Product Features and Details
Coach 2nd class
Replica of MD 42 with automatic load braking and brake blocks
Replica of sliding windows with aluminium frames
With G150 alternator
Model with interior lighting contains an interface with soldering points
The conversion programmes for 3yg- and 4yg coaches allowed the Germanï¿½Federal Railway to address the shortage of coaches caused by the war forï¿½the first time from the mid-1950s. However, the construction programmesï¿½were limited initially to developing urban rapid transit and express trainï¿½coaches. Following this, the German Federal Railway created capacity forï¿½developing new commuter coaches (n-coaches).ï¿½
The constantly growing demand for increased traffic volume and the factï¿½that the 3yg had only been designed for a short service life, led to theï¿½appearance of the first prototypes for the new n-coaches in 1958. Basedï¿½on the findings of the preceding new developments and prototypes, threeï¿½basic types emerged with five 1st class compartments in the centre of theï¿½coach and two large 2nd class cabins (AB4nb), three large 2nd class cabinsï¿½(B4nb) and two large 2nd class cabins and baggage compartment withï¿½space for the train conductor (BD4nf). Although prototypes had also been trialledï¿½with side panels made from aluminium, standard steel and corrugated sideï¿½walls, metal panelling made from stainless steel (V2A) was eventually chosenï¿½for mass production. Since the coach paintwork corrosion protection was notï¿½required for this material, the n-coaches were abraded under the windowsï¿½using a peacock eye pattern. This abrading pattern and the silver surface of theï¿½V2A quickly earned the n coach the distinctive nickname 'Silberlinge'.ï¿½

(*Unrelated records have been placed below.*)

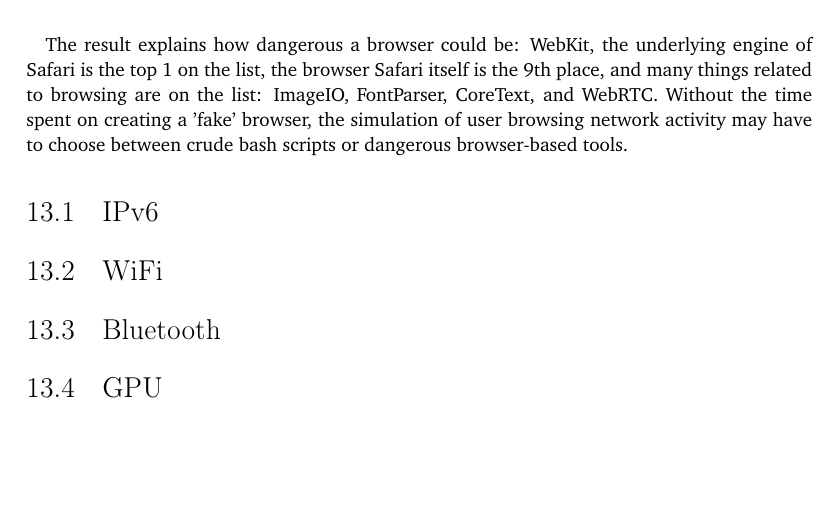
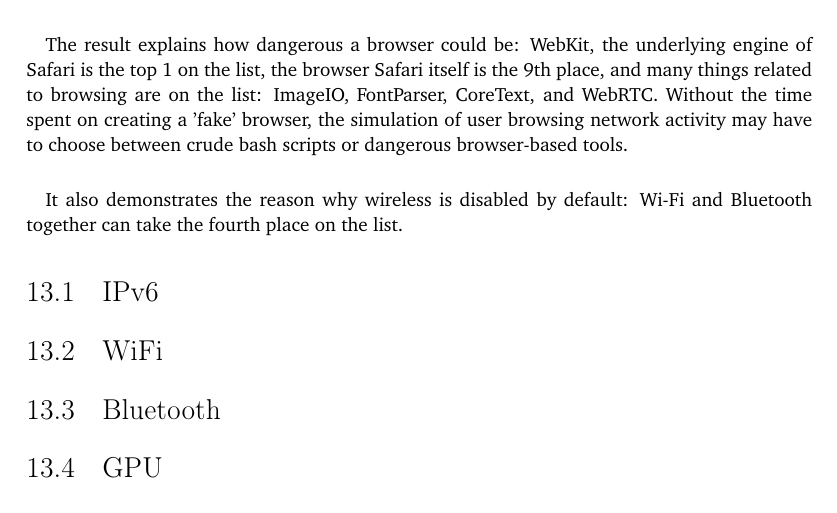
Before and after one commit to YongBinnnnnnnnnnnnnnnnnnnnnnnnnnnnnnnnn/hood, a LaTeX thesis (paper/paper.tex): part of page 58 of 69, cut so that both start at the same text, the shorter picture padded with empty space. Compiled offline with pdfLaTeX.

Commit message:
Update paper.tex

```diff
--- a/paper/paper.tex
+++ b/paper/paper.tex
@@ -679,6 +679,8 @@
 I collected texts of Apple security releases of its operating systems between Januray 8th 2020 and Januray 12th 2024 from Apple website and then counted the number of times of an component being mentioned in their security releases. See \cref{fig:apple-sec-release}. They are the top 15 mostly mentioned components with one exception: the number of "Wi-Fi + Bluetooth" is the sum of the two.
 \paragraph{}
 The result explains how dangerous a browser could be: WebKit, the underlying engine of Safari is the top 1 on the list, the browser Safari itself is the 9th place, and many things related to browsing are on the list: ImageIO, FontParser, CoreText, and WebRTC. Without the time spent on creating a 'fake' browser, the simulation of user browsing network activity may have to choose between crude bash scripts or dangerous browser-based tools.
+\paragraph{}
+It also demonstrates the reason why wireless is disabled by default: Wi-Fi and Bluetooth together can take the fourth place on the list.
 
 \section{IPv6}
 \section{WiFi}
```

Except for a few models fitted with lightweight design Minden-Deutz bogies,ï¿½the n-coaches were fitted with block brakes (MD42), which were replaced withï¿½disk brakes (MD43) in later series. In order to change passengers as quickly asï¿½possible, the otherwise common end entrances were abandoned and positionedï¿½approximately a third of the way along the coach as double entrancesï¿½with hinged-folding doors. The basic design of the n-coach proved so successfulï¿½that between 1960 and 1980 a total of about 5000 coaches were constructed by different coach manufacturers as well as at the Karlsruhe and Hannoverï¿½refurbishment facilities (Aw). At first, conditions in the extremely crampedï¿½conductor's space in the BD4nf were less than ideal, and it was soon nicknamedï¿½the 'rabbit hutch' by staff, leading to discontent and safety concerns.ï¿½As a result, Aw Karlsruhe rebuilt the conductor's cab, producing aï¿½control car in 1972 with a fully-fledged conductor's cab without anyï¿½through access to the next coach. These changes meant that the Karlsruheï¿½version differed significantly from the previous 'rabbit hutch' with itsï¿½passageway between the coaches.ï¿½From the mid-1980s, the Federal Railways started to modernise coachesï¿½that were in some cases already 20 years old. Following several designï¿½studies, the positive features of the individual programmes were combinedï¿½at Aw Hannover in the new Hannover design. New features also consistedï¿½of the mint green paintwork or new sliding windows with plastic frames. Thisï¿½design, which was also installed by PFA Weiden or OFV Verona using alternativeï¿½interior colours, can still be found in modern n-coaches that have beenï¿½painted in the DB AG corporate colours.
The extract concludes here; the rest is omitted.